As a kid, I was a Girl Scout, and our motto was “Be Prepared.” That motto is one I’ve taken to heart and serves me well as a volunteer ambulance driver.
I began driving an ambulance about three years ago. My husband saw a flier asking for volunteers and he felt my caring nature, along with my ability to drive large vehicles like our friends 30’ motorhome, made me a good candidate to be an ambulance driver. You see, in small, rural communities like mine, emergency and fire services are staffed by volunteers.
The big difference between an ambulance and a motorhome is that with an ambulance, you have an injured passenger along with emergency medical technicians in the back.

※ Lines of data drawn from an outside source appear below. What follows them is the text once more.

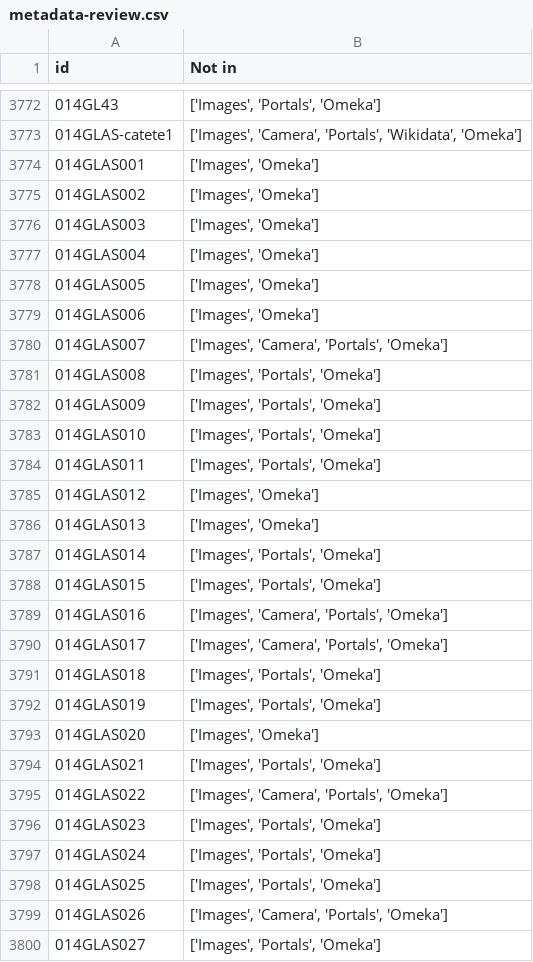
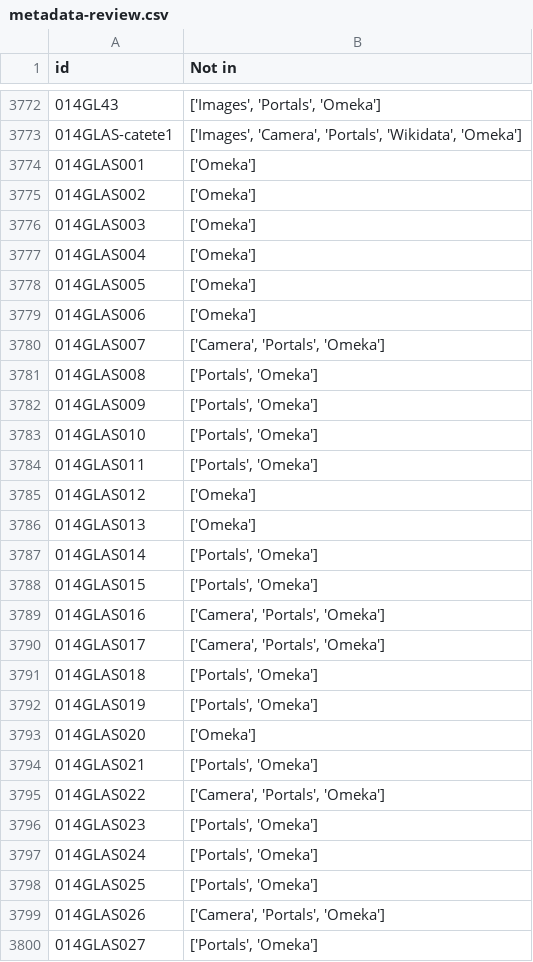
Before and after one commit to imaginerio/imaginerio-etl, a CSV file: src/data-out/metadata-review.csv, drawn as a sheet; only a part is shown, gaps mark what is left out; the diff covers the shown part only.

```diff
--- a/src/data-out/metadata-review.csv
+++ b/src/data-out/metadata-review.csv
@@ -3773,28 +3773,28 @@ id,Not in
 014GLAS-catete1,"['Images', 'Camera', 'Portals', 'Wikidata', 'Omeka']"
-014GLAS001,"['Images', 'Omeka']"
-014GLAS002,"['Images', 'Omeka']"
-014GLAS003,"['Images', 'Omeka']"
-014GLAS004,"['Images', 'Omeka']"
-014GLAS005,"['Images', 'Omeka']"
-014GLAS006,"['Images', 'Omeka']"
-014GLAS007,"['Images', 'Camera', 'Portals', 'Omeka']"
-014GLAS008,"['Images', 'Portals', 'Omeka']"
-014GLAS009,"['Images', 'Portals', 'Omeka']"
-014GLAS010,"['Images', 'Portals', 'Omeka']"
-014GLAS011,"['Images', 'Portals', 'Omeka']"
-014GLAS012,"['Images', 'Omeka']"
-014GLAS013,"['Images', 'Omeka']"
-014GLAS014,"['Images', 'Portals', 'Omeka']"
-014GLAS015,"['Images', 'Portals', 'Omeka']"
-014GLAS016,"['Images', 'Camera', 'Portals', 'Omeka']"
-014GLAS017,"['Images', 'Camera', 'Portals', 'Omeka']"
-014GLAS018,"['Images', 'Portals', 'Omeka']"
-014GLAS019,"['Images', 'Portals', 'Omeka']"
-014GLAS020,"['Images', 'Omeka']"
-014GLAS021,"['Images', 'Portals', 'Omeka']"
-014GLAS022,"['Images', 'Camera', 'Portals', 'Omeka']"
-014GLAS023,"['Images', 'Portals', 'Omeka']"
-014GLAS024,"['Images', 'Portals', 'Omeka']"
-014GLAS025,"['Images', 'Portals', 'Omeka']"
-014GLAS026,"['Images', 'Camera', 'Portals', 'Omeka']"
-014GLAS027,"['Images', 'Portals', 'Omeka']"
+014GLAS001,['Omeka']
+014GLAS002,['Omeka']
+014GLAS003,['Omeka']
+014GLAS004,['Omeka']
+014GLAS005,['Omeka']
+014GLAS006,['Omeka']
+014GLAS007,"['Camera', 'Portals', 'Omeka']"
+014GLAS008,"['Portals', 'Omeka']"
+014GLAS009,"['Portals', 'Omeka']"
+014GLAS010,"['Portals', 'Omeka']"
+014GLAS011,"['Portals', 'Omeka']"
+014GLAS012,['Omeka']
+014GLAS013,['Omeka']
+014GLAS014,"['Portals', 'Omeka']"
+014GLAS015,"['Portals', 'Omeka']"
+014GLAS016,"['Camera', 'Portals', 'Omeka']"
+014GLAS017,"['Camera', 'Portals', 'Omeka']"
+014GLAS018,"['Portals', 'Omeka']"
+014GLAS019,"['Portals', 'Omeka']"
+014GLAS020,['Omeka']
+014GLAS021,"['Portals', 'Omeka']"
+014GLAS022,"['Camera', 'Portals', 'Omeka']"
+014GLAS023,"['Portals', 'Omeka']"
+014GLAS024,"['Portals', 'Omeka']"
+014GLAS025,"['Portals', 'Omeka']"
+014GLAS026,"['Camera', 'Portals', 'Omeka']"
+014GLAS027,"['Portals', 'Omeka']"
```
Also changed, not shown: 70 edited cells elsewhere in this file, src/data-out/api-wikidata.csv, src/data-out/images.csv, 9 other files.
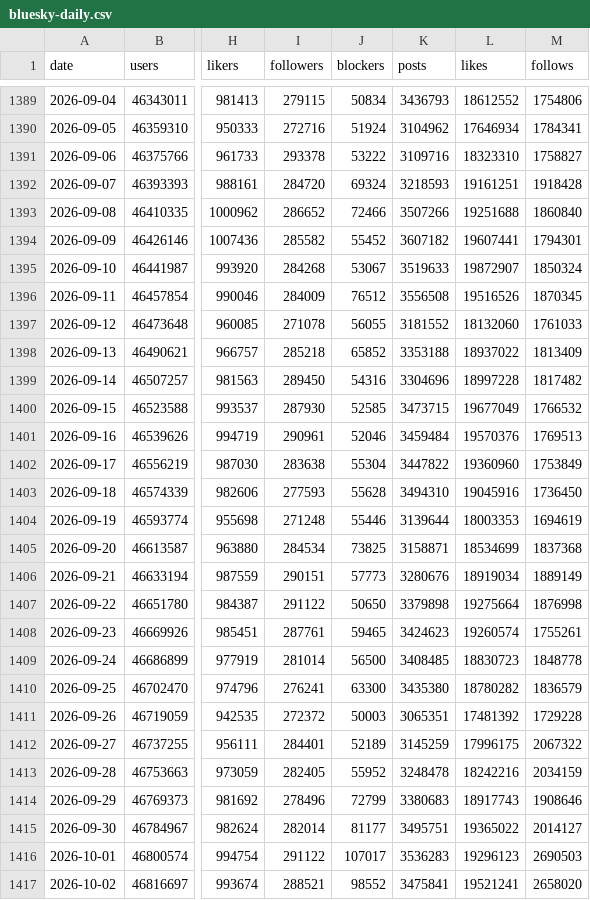
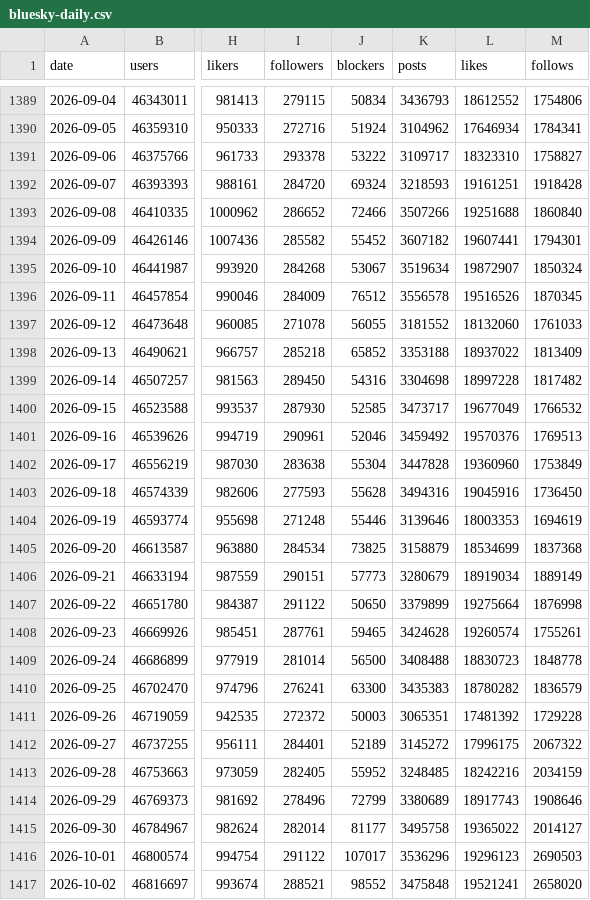
Before and after one commit to obsesivegamer/Bluesky-User-Trends, a CSV file: data/bluesky-daily.csv, drawn as a sheet; only a part is shown, gaps mark what is left out; the diff covers the shown part only; the diff names each change by its address in the sheet, - before the commit and + after, or states it on an @@ line.

```diff
--- a/data/bluesky-daily.csv
+++ b/data/bluesky-daily.csv
-K1391 (posts): 3109716
+K1391 (posts): 3109717
-K1395 (posts): 3519633
+K1395 (posts): 3519634
-K1396 (posts): 3556508
+K1396 (posts): 3556578
-K1399 (posts): 3304696
+K1399 (posts): 3304698
-K1400 (posts): 3473715
+K1400 (posts): 3473717
-K1401 (posts): 3459484
+K1401 (posts): 3459492
-K1402 (posts): 3447822
+K1402 (posts): 3447828
-K1403 (posts): 3494310
+K1403 (posts): 3494316
-K1404 (posts): 3139644
+K1404 (posts): 3139646
-K1405 (posts): 3158871
+K1405 (posts): 3158879
-K1406 (posts): 3280676
+K1406 (posts): 3280679
-K1407 (posts): 3379898
+K1407 (posts): 3379899
-K1408 (posts): 3424623
+K1408 (posts): 3424628
-K1409 (posts): 3408485
+K1409 (posts): 3408488
-K1410 (posts): 3435380
+K1410 (posts): 3435383
-K1412 (posts): 3145259
+K1412 (posts): 3145272
-K1413 (posts): 3248478
+K1413 (posts): 3248485
-K1414 (posts): 3380683
+K1414 (posts): 3380689
-K1415 (posts): 3495751
+K1415 (posts): 3495758
-K1416 (posts): 3536283
+K1416 (posts): 3536296
-K1417 (posts): 3475841
+K1417 (posts): 3475848
```
Also changed, not shown: 172 edited cells elsewhere in this file, 3 other files.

And, you have to get to a hospital as quickly and safely as you can, often driving in inclement weather on winding roads.

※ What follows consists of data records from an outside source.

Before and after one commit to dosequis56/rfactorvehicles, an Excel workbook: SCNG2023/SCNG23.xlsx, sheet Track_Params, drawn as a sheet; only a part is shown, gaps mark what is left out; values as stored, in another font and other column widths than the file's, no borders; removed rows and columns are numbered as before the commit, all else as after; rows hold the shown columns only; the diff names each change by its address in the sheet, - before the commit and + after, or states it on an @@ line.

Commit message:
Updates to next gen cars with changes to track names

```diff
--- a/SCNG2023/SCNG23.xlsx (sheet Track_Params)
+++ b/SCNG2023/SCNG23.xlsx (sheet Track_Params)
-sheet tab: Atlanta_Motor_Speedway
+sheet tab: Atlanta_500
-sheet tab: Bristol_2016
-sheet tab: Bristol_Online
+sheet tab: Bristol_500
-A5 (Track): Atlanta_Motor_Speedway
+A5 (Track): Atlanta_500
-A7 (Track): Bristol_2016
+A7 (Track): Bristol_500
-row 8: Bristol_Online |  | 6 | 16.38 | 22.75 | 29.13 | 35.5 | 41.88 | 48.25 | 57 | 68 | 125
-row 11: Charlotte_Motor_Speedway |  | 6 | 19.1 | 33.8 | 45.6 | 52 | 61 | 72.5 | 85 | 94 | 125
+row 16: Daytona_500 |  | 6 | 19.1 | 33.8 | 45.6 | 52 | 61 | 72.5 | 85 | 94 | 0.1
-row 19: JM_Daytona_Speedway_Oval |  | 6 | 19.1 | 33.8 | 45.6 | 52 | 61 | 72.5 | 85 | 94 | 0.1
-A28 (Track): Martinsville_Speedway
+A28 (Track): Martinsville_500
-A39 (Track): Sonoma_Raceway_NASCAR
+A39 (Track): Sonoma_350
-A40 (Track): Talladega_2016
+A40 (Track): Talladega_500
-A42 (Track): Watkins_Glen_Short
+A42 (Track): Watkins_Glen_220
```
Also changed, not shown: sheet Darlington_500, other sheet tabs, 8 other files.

It doesn’t matter if it’s a fire, heart attack or large hazardous material spill, we’re ready to roll at a moment’s notice.

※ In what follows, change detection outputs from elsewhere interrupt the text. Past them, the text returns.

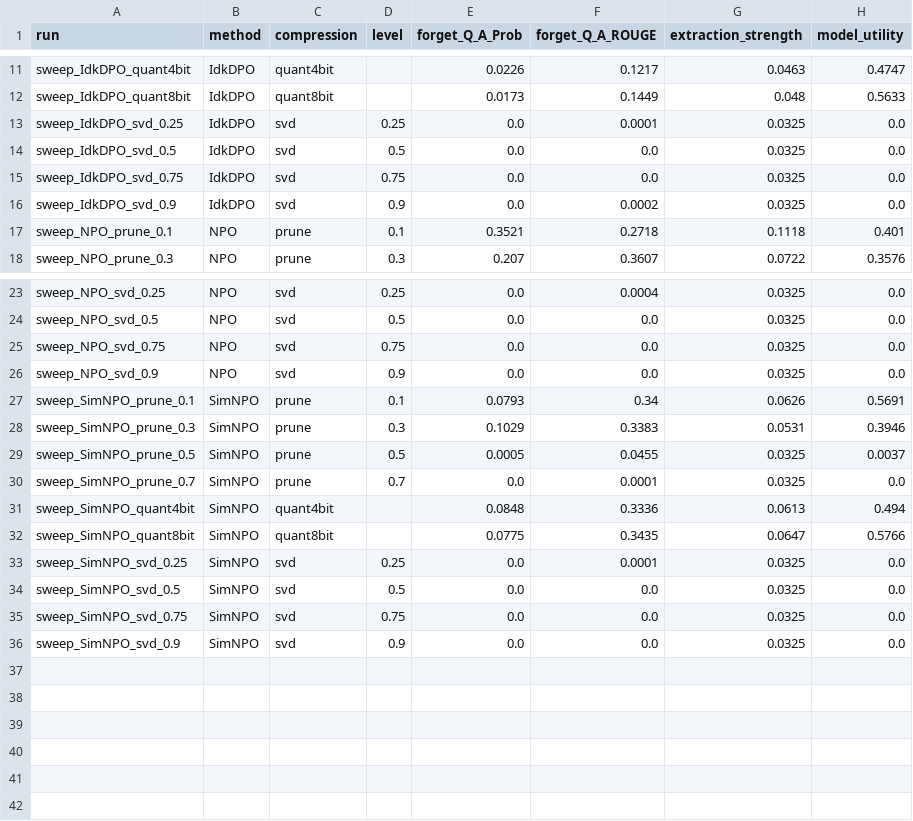
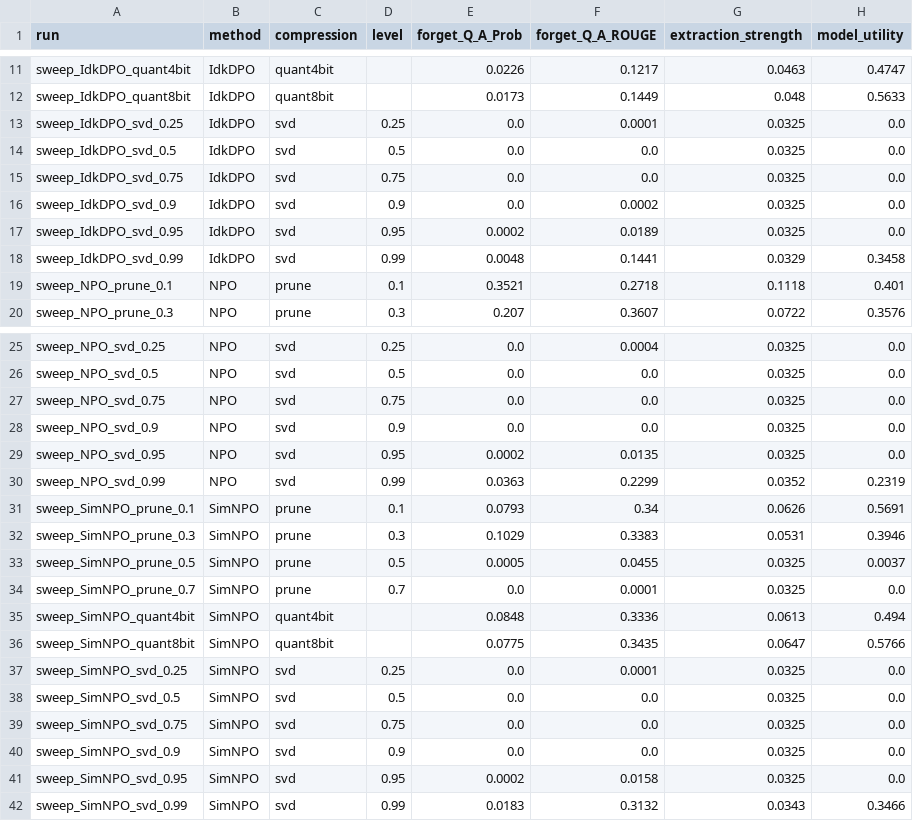
Before and after one commit to hannahTao/compression-unlearning, a CSV file: sweep_results.csv, drawn as a sheet; only a part is shown, gaps mark what is left out.

```diff
--- a/sweep_results.csv
+++ b/sweep_results.csv
@@ -16,2 +16,4 @@ sweep_IdkDPO_svd_0.75,IdkDPO,svd,0.75,0.0,0.0,0.0325,0.0
 sweep_IdkDPO_svd_0.9,IdkDPO,svd,0.9,0.0,0.0002,0.0325,0.0
+sweep_IdkDPO_svd_0.95,IdkDPO,svd,0.95,0.0002,0.0189,0.0325,0.0
+sweep_IdkDPO_svd_0.99,IdkDPO,svd,0.99,0.0048,0.1441,0.0329,0.3458
 sweep_NPO_prune_0.1,NPO,prune,0.1,0.3521,0.2718,0.1118,0.401
@@ -26,2 +28,4 @@ sweep_NPO_svd_0.75,NPO,svd,0.75,0.0,0.0,0.0325,0.0
 sweep_NPO_svd_0.9,NPO,svd,0.9,0.0,0.0,0.0325,0.0
+sweep_NPO_svd_0.95,NPO,svd,0.95,0.0002,0.0135,0.0325,0.0
+sweep_NPO_svd_0.99,NPO,svd,0.99,0.0363,0.2299,0.0352,0.2319
 sweep_SimNPO_prune_0.1,SimNPO,prune,0.1,0.0793,0.34,0.0626,0.5691
@@ -36 +40,3 @@ sweep_SimNPO_svd_0.75,SimNPO,svd,0.75,0.0,0.0,0.0325,0.0
 sweep_SimNPO_svd_0.9,SimNPO,svd,0.9,0.0,0.0,0.0325,0.0
+sweep_SimNPO_svd_0.95,SimNPO,svd,0.95,0.0002,0.0158,0.0325,0.0
+sweep_SimNPO_svd_0.99,SimNPO,svd,0.99,0.0183,0.3132,0.0343,0.3466
```
Also changed, not shown: 3 other files.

One of my more memorable calls was an accident during deer hunting season. A hunter tripped with a loaded gun and his self-inflicted injury was severe enough that it eventually cost him his leg. Because an ambulance doesn’t travel well through the woods, we walked a mile each way to carry him back to the ambulance.
Because of the wide range of emergencies we handle, we are constantly training. In addition to the required state and federal certifications, my team has monthly training meetings to keep our skills sharp.
I’ve learned a lot in three years and the learning has served me (and my co-workers) well. At our East Region Building, I’m a first responder for medical emergencies.
I’ve also shared life-saving tips with others. One simple and important tip I tell everyone is to keep a list of medications you or your family members are taking – including non-prescription ones – on or near the refrigerator. Be sure to include the dosage and frequency you take them. Because medical technicians and fire rescue teams always look at the refrigerator for this type of information, it’s there in case you’re injured and unable to speak for yourself.
As an ambulance driver, I know what can happen to people in the blink of an eye. When my pager goes off, I’m already thinking about what I may encounter as I’m racing to the Emergency Medical Services building.
No matter what time of day it is or what the weather is like, I always need to be prepared. Whether at work or at home I’m always ready to go.
I never grow tired of stories from those who’ve served in our Armed Forces.
As a young newspaper reporter, I met one of the last surviving veterans of WWI. Though 90 years had shriveled his frame, he stood tall and proud as I took his photo next to an American flag.
On another occasion, I interviewed one of the few surviving crew members of the U.S.S Indianapolis, the last American ship sunk by enemy forces in WWII. He recalled with vivid detail four days floating at sea until rescuers arrived.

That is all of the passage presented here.